Re-enter Fuji. I Googled “retro digital camera” and a thing of beauty was before my eyes. The X-E1 with a real leather half-case. Fugetaboutit! I had to have it, and my wife let me (did I just say that?!) So before leaving for the East Coast, I bought the X-E1, the 50mm f/1.4, and the 28mm f/2.0. Oh, and also some sundry manual focus Russian lenses that are so handsome in trying to emulate the look of Leica lenses. I ended up not using them too much (or was it not at all?), but you gotta admit, my X-E1 looks amazing! Who wouldn’t want to shoot with this in your hand?!
It was so fun! The camera inspired truly soulful and fun shooting, prompted interest from people around town (“Oh, you shoot film!?”), and was very discrete compared to a DSLR. I was blown away by Fuji’s regular updating of firmware, amazing lens quality, and ambitious lens roadmap. It felt like the place to be.
But when I got home from that trip and wanted to do some landscape shooting it was back to Nikon where I had kinda forgotten the feel of the camera. It came back soon, though, and all was fine…until. Until we went on a trip that had both city shooting opportunities and landscape. Alternating between two systems was getting to me. Plus, I was exceedingly unsatisfied when I’d use my Nikon 10-24mm on my Fuji with an adapter. Plus, it would be nice to buy gear, a battery at for example, that could serve both interests. Oh, if only Fuji had a camera that was fit for landscape shooting also!
Enter the X-T1. It was weather sealed, had a very sharp 10-24mm available, and had a form factor that was conducive to landscape and street shooting. I mentioned earlier that I felt like my satisfaction and usage of Fuji was a bit unique, and it’s in this: probably more than others, I use my Fuji for a wider swath of artistic imaging. Really, it has encapsulated the unifying theme of the artistic vision over at my website, WILDNESS & ARTifice. (and @medees on Instagram)

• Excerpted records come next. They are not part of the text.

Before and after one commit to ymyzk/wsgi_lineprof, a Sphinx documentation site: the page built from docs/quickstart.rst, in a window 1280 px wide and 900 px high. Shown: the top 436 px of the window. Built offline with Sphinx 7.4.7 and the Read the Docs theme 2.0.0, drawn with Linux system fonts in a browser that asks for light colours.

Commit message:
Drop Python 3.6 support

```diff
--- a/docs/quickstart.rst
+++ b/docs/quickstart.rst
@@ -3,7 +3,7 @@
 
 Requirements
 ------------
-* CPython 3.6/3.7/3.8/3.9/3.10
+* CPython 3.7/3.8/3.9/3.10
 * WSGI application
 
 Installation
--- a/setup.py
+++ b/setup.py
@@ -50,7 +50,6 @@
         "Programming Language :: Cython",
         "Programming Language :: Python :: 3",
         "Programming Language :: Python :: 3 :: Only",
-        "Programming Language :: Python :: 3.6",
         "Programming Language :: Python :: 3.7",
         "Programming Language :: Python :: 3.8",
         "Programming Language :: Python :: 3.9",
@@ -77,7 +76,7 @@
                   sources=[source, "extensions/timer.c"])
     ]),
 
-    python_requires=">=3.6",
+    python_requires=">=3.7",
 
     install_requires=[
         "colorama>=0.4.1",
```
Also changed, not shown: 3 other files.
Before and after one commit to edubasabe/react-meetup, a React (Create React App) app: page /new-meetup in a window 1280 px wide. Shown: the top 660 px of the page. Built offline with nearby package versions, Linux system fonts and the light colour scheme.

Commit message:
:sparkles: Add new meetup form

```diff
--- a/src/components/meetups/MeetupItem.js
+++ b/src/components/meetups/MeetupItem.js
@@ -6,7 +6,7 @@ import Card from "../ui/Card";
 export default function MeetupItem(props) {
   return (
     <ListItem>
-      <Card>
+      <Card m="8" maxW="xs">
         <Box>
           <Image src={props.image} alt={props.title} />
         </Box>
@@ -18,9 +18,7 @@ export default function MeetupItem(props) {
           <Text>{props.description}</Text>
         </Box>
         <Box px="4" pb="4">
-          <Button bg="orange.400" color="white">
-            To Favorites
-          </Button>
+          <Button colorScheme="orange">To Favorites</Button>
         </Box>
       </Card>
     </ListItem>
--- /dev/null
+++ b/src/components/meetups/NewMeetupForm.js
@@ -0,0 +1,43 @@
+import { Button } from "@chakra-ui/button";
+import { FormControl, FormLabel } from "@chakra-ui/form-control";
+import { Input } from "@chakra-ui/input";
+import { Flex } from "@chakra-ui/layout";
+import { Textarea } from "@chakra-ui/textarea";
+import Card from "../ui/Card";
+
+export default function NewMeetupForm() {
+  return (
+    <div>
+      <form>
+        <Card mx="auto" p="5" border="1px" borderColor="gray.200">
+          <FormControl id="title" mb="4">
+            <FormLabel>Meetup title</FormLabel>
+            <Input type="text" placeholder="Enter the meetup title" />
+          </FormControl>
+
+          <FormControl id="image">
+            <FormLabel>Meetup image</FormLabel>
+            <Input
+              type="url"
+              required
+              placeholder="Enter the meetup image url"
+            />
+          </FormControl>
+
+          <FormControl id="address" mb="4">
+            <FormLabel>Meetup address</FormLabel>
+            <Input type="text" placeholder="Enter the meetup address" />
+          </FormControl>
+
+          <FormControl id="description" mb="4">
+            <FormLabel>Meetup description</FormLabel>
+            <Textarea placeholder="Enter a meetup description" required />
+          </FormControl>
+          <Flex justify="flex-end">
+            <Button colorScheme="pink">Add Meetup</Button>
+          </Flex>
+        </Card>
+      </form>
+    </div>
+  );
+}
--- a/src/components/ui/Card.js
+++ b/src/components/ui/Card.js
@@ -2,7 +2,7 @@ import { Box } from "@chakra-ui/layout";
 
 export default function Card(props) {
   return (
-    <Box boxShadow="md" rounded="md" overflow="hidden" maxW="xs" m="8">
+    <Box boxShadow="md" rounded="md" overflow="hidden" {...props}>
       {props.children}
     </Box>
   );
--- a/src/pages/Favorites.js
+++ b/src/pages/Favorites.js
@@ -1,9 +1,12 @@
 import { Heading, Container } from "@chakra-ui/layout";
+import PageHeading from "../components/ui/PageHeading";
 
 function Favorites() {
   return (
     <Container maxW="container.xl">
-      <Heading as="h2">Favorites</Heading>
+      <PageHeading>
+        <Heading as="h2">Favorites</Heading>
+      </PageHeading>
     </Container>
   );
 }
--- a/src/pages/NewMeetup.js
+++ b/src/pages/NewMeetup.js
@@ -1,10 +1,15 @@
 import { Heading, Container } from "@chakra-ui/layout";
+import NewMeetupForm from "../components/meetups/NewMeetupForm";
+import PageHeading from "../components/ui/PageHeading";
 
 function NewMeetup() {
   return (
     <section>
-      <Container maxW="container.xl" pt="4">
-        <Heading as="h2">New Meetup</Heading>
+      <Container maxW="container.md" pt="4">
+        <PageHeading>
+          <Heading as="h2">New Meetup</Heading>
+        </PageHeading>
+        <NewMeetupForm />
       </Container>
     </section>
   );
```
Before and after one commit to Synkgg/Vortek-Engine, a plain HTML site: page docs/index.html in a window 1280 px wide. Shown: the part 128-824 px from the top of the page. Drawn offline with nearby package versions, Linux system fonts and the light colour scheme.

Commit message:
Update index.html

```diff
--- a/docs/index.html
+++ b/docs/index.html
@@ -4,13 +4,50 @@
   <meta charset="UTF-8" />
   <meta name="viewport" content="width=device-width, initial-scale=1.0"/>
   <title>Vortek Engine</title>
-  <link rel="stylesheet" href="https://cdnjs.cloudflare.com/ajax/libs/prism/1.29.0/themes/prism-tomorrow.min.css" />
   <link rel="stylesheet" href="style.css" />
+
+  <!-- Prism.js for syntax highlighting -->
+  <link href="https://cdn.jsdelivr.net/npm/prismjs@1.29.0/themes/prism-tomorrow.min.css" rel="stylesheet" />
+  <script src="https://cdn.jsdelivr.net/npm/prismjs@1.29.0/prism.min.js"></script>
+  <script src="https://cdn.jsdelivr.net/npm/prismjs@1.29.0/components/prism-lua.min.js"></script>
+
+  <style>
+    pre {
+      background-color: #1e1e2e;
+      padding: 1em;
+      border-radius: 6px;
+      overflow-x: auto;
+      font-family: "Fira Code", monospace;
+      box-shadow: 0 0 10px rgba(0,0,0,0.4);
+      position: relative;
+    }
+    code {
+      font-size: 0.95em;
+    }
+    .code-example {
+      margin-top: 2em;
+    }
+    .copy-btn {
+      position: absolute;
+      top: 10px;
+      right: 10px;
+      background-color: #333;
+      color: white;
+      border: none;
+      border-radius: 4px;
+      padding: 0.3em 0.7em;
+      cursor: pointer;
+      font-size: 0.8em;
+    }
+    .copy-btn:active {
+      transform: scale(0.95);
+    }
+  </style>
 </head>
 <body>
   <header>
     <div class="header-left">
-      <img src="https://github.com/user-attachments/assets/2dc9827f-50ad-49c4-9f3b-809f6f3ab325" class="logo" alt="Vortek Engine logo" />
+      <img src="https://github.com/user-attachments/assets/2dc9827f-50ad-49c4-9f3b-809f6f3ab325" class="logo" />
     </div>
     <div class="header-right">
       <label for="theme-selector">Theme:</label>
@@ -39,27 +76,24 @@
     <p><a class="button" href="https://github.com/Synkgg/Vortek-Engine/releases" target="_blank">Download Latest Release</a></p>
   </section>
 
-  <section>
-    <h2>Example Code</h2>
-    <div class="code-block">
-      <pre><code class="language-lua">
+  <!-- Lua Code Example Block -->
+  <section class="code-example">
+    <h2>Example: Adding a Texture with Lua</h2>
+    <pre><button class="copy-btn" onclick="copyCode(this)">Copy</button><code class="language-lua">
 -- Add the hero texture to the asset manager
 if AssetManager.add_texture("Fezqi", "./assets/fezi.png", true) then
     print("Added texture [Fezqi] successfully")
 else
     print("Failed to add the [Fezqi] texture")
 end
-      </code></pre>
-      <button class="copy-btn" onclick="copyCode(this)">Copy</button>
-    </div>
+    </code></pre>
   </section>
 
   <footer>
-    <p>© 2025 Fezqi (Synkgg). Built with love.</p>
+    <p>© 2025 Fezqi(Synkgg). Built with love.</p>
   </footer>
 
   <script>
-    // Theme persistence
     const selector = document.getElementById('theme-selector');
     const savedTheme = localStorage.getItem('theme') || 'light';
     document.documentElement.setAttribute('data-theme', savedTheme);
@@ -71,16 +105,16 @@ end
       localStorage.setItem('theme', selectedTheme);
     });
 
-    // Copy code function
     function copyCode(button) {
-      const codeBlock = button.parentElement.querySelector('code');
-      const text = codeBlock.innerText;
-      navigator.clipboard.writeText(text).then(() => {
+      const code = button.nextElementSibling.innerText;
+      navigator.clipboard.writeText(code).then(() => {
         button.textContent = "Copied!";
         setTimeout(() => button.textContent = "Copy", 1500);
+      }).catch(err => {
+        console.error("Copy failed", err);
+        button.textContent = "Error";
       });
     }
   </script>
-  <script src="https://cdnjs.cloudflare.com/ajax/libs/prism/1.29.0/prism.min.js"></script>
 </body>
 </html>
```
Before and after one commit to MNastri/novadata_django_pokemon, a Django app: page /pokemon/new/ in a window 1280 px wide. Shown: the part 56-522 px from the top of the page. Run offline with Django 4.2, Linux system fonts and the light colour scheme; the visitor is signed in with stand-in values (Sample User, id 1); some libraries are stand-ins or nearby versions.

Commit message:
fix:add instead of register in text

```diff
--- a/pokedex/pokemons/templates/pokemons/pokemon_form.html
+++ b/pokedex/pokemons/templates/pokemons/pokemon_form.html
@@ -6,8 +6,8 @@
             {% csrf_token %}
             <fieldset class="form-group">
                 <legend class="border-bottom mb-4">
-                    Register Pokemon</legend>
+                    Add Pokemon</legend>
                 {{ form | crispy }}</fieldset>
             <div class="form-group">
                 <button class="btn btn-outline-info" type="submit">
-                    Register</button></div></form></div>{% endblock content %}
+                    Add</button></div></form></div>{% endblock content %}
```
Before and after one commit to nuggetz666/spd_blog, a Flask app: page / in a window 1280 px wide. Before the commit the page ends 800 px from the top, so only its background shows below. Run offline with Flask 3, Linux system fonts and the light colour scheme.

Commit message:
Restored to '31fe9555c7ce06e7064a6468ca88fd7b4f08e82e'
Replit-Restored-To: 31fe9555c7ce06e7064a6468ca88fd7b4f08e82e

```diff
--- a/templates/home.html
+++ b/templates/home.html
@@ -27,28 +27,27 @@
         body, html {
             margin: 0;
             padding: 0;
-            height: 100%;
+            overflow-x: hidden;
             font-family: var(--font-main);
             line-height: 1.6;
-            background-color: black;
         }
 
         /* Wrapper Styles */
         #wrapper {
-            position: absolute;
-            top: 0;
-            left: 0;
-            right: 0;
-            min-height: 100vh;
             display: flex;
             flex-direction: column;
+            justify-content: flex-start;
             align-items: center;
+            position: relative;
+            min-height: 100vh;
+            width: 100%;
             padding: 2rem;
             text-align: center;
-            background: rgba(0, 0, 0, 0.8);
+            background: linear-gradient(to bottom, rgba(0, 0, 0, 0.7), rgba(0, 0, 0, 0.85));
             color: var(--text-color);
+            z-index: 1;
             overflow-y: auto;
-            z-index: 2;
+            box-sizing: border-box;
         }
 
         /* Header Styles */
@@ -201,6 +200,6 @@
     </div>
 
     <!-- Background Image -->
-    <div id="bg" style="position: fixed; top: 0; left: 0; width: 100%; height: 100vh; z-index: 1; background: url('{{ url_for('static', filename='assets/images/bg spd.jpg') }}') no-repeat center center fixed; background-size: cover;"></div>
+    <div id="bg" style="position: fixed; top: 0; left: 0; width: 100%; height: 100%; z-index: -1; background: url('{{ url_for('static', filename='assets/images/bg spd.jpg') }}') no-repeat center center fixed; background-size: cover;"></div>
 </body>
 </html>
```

When I’m street shooting, I grab my stylish leather hip-bag, X-T1 body, 18mm, 23mm, and 35mm primes, batteries, and then rock ‘n roll. Fuji fits the part. At my site, which I hope you will frequent with great care (shameless plug!), over 95% of the urban street images are from my Fuji gear. Only a few are from my previous system.
But when the clouds light up a fiery red, all I do is grab my X-T1 body and batteries from my street kit, throw them into my clunky photo backpack with the, already-to-go, Fuji 10-24mm and 18-135mm lenses… boom, done! For what it’s worth I still have my Nikon 100-400mm and 90mm macro lenses with adapters. I can’t afford the changeover on those yet, but maybe someday. I’m very happy with the X-T1 as a landscape camera, with only one gripe in case the off chance that somebody from Fuji is watching: the exposure bracketing burst range is bunk! I’ve requested a firmware change (twice through the official Fuji site) that would enable a burst of 7 to 9 frames, but to no avail. Bummer, because it makes my job harder when the action is fast in the last moments of sunset, for example. I forgive you, Fuji.
And so there you have it. Started with Fuji, went off to another love, and back again. My wife inherited my handsome X-E1, and I have the more robust X-T1. Definitely a match made in heaven… me and my wife of course ;-)